BMW oilheads run MUCH better than stock with 2 electrode plugs - a very common upgrade.
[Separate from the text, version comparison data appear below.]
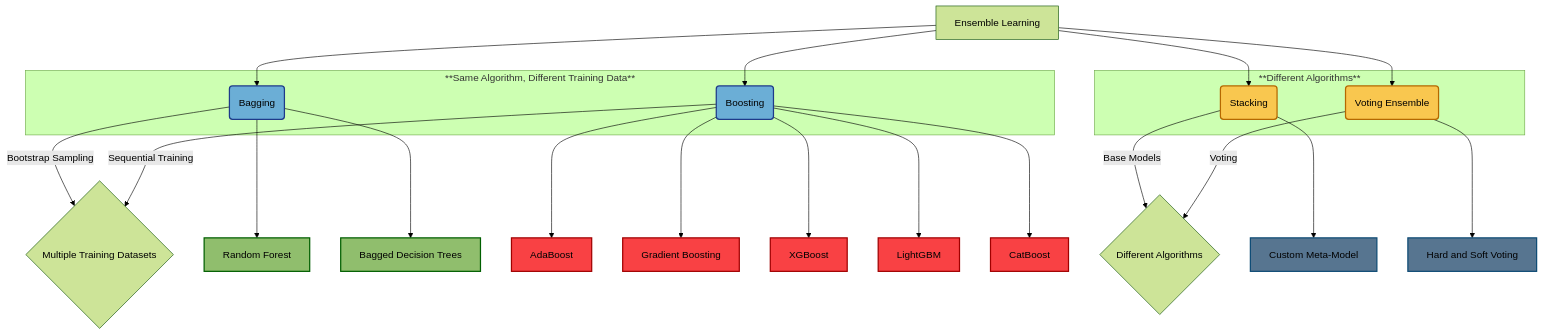
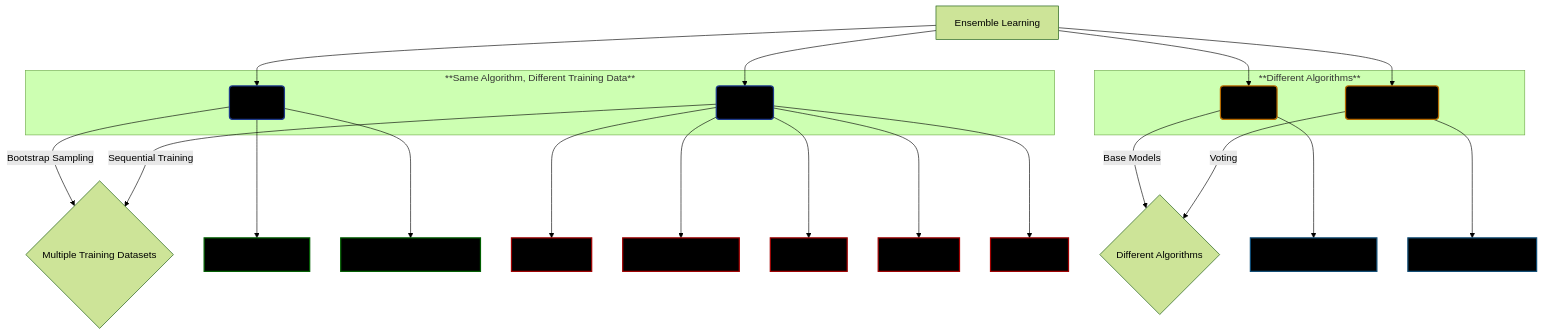
The diagram in ML/Notes/Algorithms/ensemble_learning/introduction.md (NAHID12105080/DeepLearning), drawn with Mermaid (forest theme) before and after one commit.

````diff
--- a/ML/Notes/Algorithms/ensemble_learning/introduction.md
+++ b/ML/Notes/Algorithms/ensemble_learning/introduction.md
@@ -15,47 +15,47 @@
 ```mermaid
 flowchart TD
     A[Ensemble Learning] --> B(Bagging)
     A --> C(Boosting)
     A --> D(Stacking)
     A --> E(Voting Ensemble)
     
     subgraph "**Same Algorithm, Different Training Data**" 
-        style B fill:#6baed6,stroke:#1e3a8a,stroke-width:2px
-        style C fill:#6baed6,stroke:#1e3a8a,stroke-width:2px
+        style B fill:#000000,stroke:#1e3a8a,stroke-width:2px
+        style C fill:#000000,stroke:#1e3a8a,stroke-width:2px
         B
         C
     end
     
     subgraph "**Different Algorithms**" 
-        style D fill:#f9c74f,stroke:#b56800,stroke-width:2px
-        style E fill:#f9c74f,stroke:#b56800,stroke-width:2px
+        style D fill:#000000,stroke:#b56800,stroke-width:2px
+        style E fill:#000000,stroke:#b56800,stroke-width:2px
         D
         E
     end
 
     B --> |Bootstrap Sampling| F{Multiple Training Datasets}
     C --> |Sequential Training| F
     D --> |Base Models| G{Different Algorithms}
     E --> |Voting| G
 
     B --> H[Random Forest]
     B --> I[Bagged Decision Trees]
     C --> J[AdaBoost]
     C --> K[Gradient Boosting]
     C --> L[XGBoost]
     C --> M[LightGBM]
     C --> N[CatBoost]
     D --> O[Custom Meta-Model]
     E --> P[Hard and Soft Voting]
     
-    style H fill:#90be6d,stroke:#005f00,stroke-width:2px
-    style I fill:#90be6d,stroke:#005f00,stroke-width:2px
-    style J fill:#f94144,stroke:#a00000,stroke-width:2px
-    style K fill:#f94144,stroke:#a00000,stroke-width:2px
-    style L fill:#f94144,stroke:#a00000,stroke-width:2px
-    style M fill:#f94144,stroke:#a00000,stroke-width:2px
-    style N fill:#f94144,stroke:#a00000,stroke-width:2px
-    style O fill:#577590,stroke:#0f4c75,stroke-width:2px
-    style P fill:#577590,stroke:#0f4c75,stroke-width:2px
+    style H fill:#000000,stroke:#005f00,stroke-width:2px
+    style I fill:#000000,stroke:#005f00,stroke-width:2px
+    style J fill:#000000,stroke:#a00000,stroke-width:2px
+    style K fill:#000000,stroke:#a00000,stroke-width:2px
+    style L fill:#000000,stroke:#a00000,stroke-width:2px
+    style M fill:#000000,stroke:#a00000,stroke-width:2px
+    style N fill:#000000,stroke:#a00000,stroke-width:2px
+    style O fill:#000000,stroke:#0f4c75,stroke-width:2px
+    style P fill:#000000,stroke:#0f4c75,stroke-width:2px
 
 ```
````
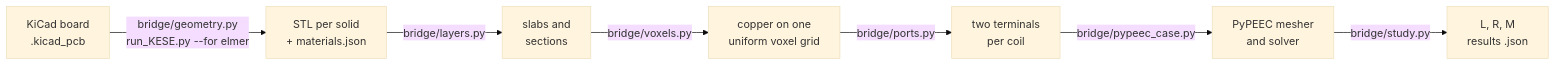
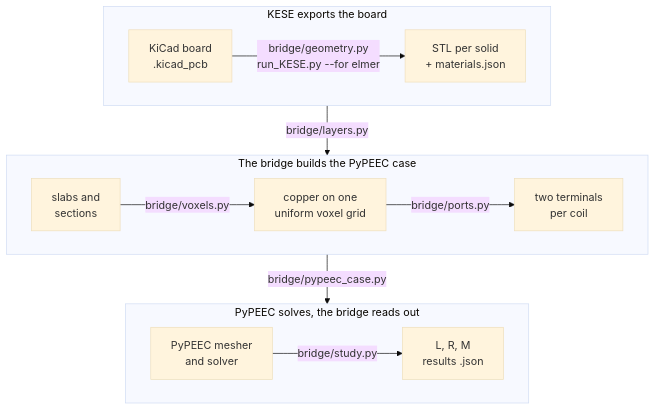
One commit to RolandThsive/KiCad-EM-Stackup-Exporter-KESE changed the diagram in docs/wiki/PyPEEC-Walkthrough.md. Above: the diagram before and after it, drawn with Mermaid (base theme). The commit also changed 3 other files, not shown here.

First line of the commit message:
Wiki: each walkthrough's How It Fits Together diagram in rows

````diff
--- a/docs/wiki/PyPEEC-Walkthrough.md
+++ b/docs/wiki/PyPEEC-Walkthrough.md
@@ -41,9 +41,17 @@
 ```mermaid
-flowchart LR
-    A[KiCad board<br>.kicad_pcb] -->|bridge/geometry.py<br>run_KESE.py --for elmer| B[STL per solid<br>+ materials.json]
-    B -->|bridge/layers.py| C[slabs and<br>sections]
-    C -->|bridge/voxels.py| D[copper on one<br>uniform voxel grid]
-    D -->|bridge/ports.py| E[two terminals<br>per coil]
-    E -->|bridge/pypeec_case.py| F[PyPEEC mesher<br>and solver]
-    F -->|bridge/study.py| G[L, R, M<br>results .json]
+flowchart TB
+    subgraph S1["KESE exports the board"]
+        direction LR
+        A[KiCad board<br>.kicad_pcb] -->|bridge/geometry.py<br>run_KESE.py --for elmer| B[STL per solid<br>+ materials.json]
+    end
+    subgraph S2["The bridge builds the PyPEEC case"]
+        direction LR
+        C[slabs and<br>sections] -->|bridge/voxels.py| D[copper on one<br>uniform voxel grid] -->|bridge/ports.py| E[two terminals<br>per coil]
+    end
+    subgraph S3["PyPEEC solves, the bridge reads out"]
+        direction LR
+        F[PyPEEC mesher<br>and solver] -->|bridge/study.py| G[L, R, M<br>results .json]
+    end
+    S1 -->|bridge/layers.py| S2
+    S2 -->|bridge/pypeec_case.py| S3
 ```
````
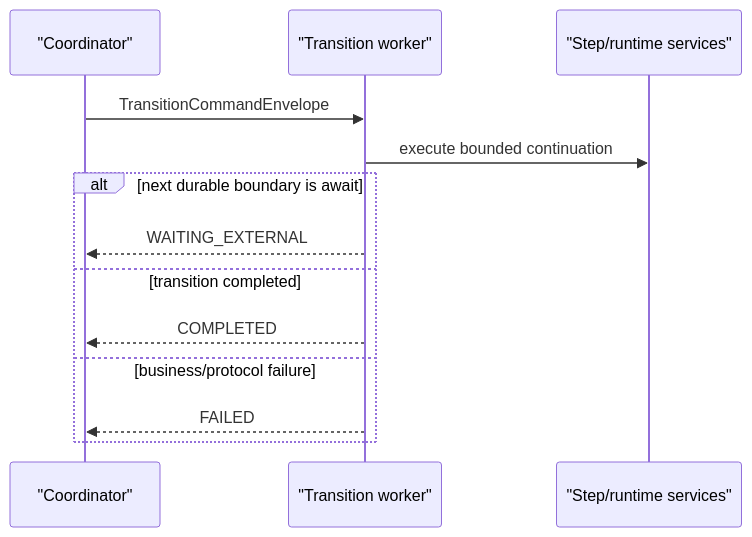
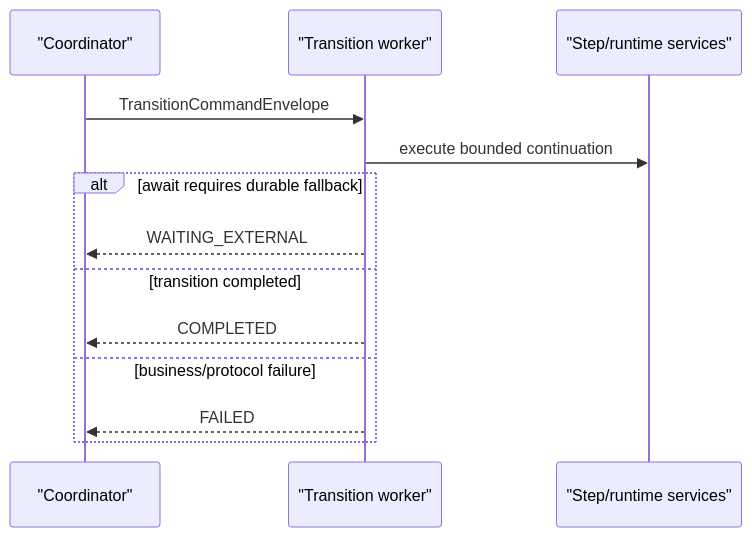
One commit to The-Pipeline-Framework/pipelineframework changed the diagram in docs/evolve/durable-coordinator/worker-protocols.md. Above: the diagram before and after it, drawn with Mermaid. The commit also changed other lines of this file and 13 other files, not shown here.

````diff
--- a/docs/evolve/durable-coordinator/worker-protocols.md
+++ b/docs/evolve/durable-coordinator/worker-protocols.md
@@ -9,16 +9,16 @@
 ```mermaid
 sequenceDiagram
     participant Coord as "Coordinator"
     participant Worker as "Transition worker"
     participant Steps as "Step/runtime services"
 
     Coord->>Worker: TransitionCommandEnvelope
     Worker->>Steps: execute bounded continuation
-    alt next durable boundary is await
+    alt await requires durable fallback
         Worker-->>Coord: WAITING_EXTERNAL
     else transition completed
         Worker-->>Coord: COMPLETED
     else business/protocol failure
         Worker-->>Coord: FAILED
     end
 ```
````
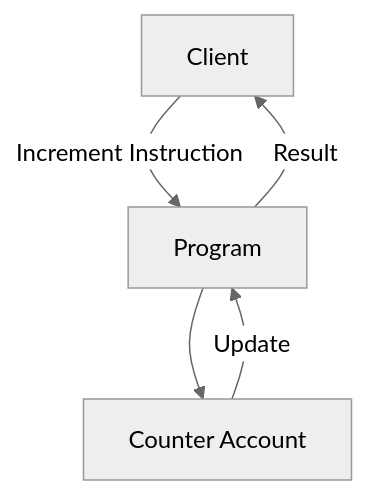
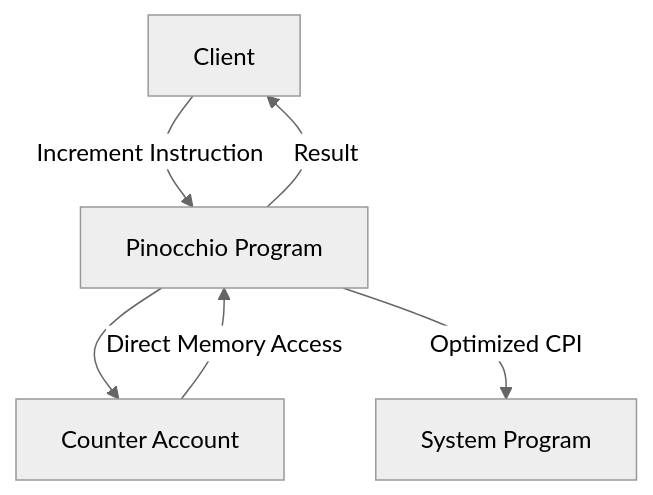
Before and after one commit to yllvar/pinocchio-counter: the diagram in README.md, drawn with Mermaid (neutral theme). The commit also changed other lines of this file, not shown here.

````diff
--- a/README.md
+++ b/README.md
@@ -38,7 +52,8 @@
 ```mermaid
 flowchart TD
-    A[Client] -->|Increment Instruction| B[Program]
+    A[Client] -->|Increment Instruction| B[Pinocchio Program]
     B --> C[Counter Account]
-    C -->|Update| B
+    C -->|Direct Memory Access| B
+    B -->|Optimized CPI| D[System Program]
     B -->|Result| A
 ```
````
On the Burger 650 I wouldn't know...does the plug application guide show it actually working? :?:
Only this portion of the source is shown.